[Work instruction]: The answer must be a single number: the count of lines below that contain the string "statemon".

[Stored items from a collection]
..............................

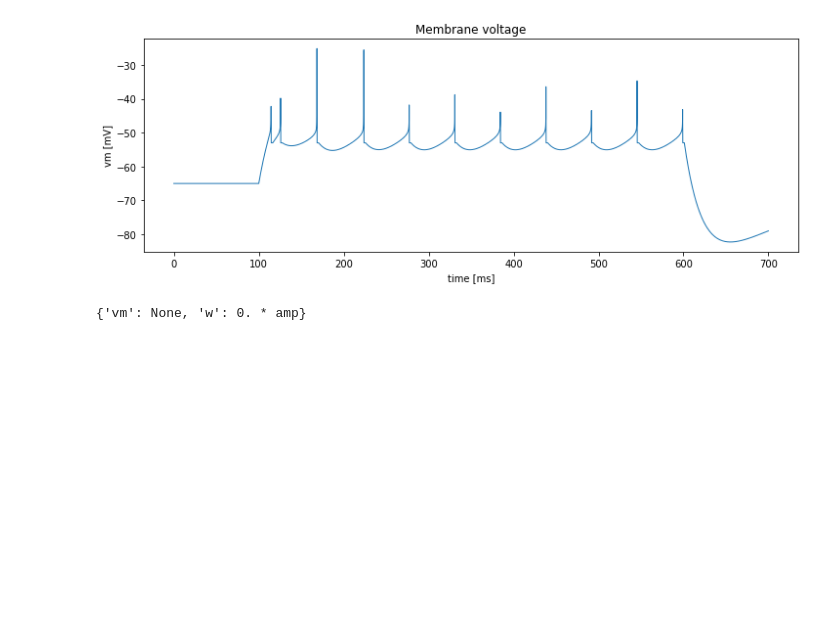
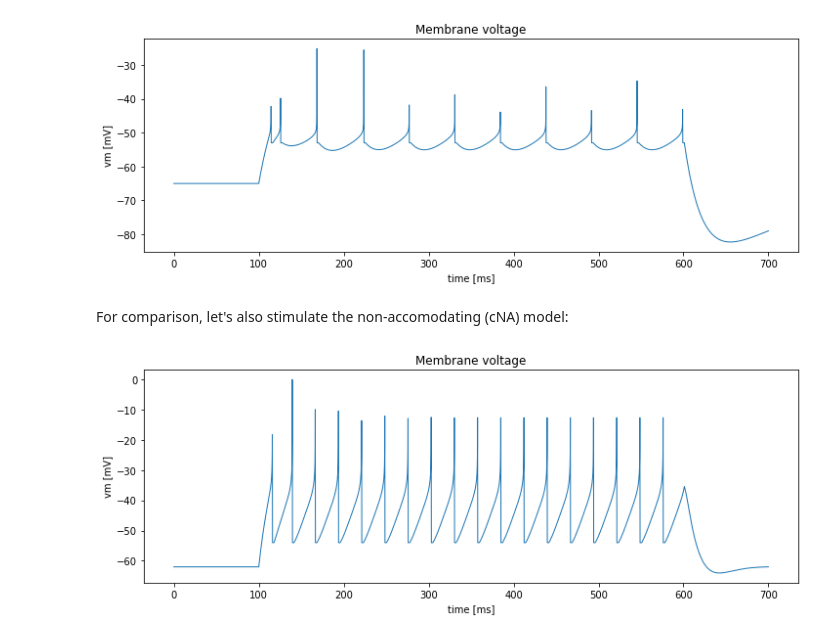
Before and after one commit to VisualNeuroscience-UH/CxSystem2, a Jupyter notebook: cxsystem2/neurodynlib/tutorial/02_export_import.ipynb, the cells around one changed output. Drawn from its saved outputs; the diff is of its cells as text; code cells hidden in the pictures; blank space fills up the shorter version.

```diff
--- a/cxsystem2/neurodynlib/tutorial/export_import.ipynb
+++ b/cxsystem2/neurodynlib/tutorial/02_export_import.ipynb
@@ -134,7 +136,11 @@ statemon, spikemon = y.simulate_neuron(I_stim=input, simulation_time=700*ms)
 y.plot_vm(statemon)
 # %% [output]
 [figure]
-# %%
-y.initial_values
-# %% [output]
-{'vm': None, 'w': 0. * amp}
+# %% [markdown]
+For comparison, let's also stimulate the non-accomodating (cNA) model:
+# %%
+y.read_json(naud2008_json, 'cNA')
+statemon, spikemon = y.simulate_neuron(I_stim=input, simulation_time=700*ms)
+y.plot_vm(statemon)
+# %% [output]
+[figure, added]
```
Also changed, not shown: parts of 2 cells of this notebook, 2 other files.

..............................

[Solution below]: 4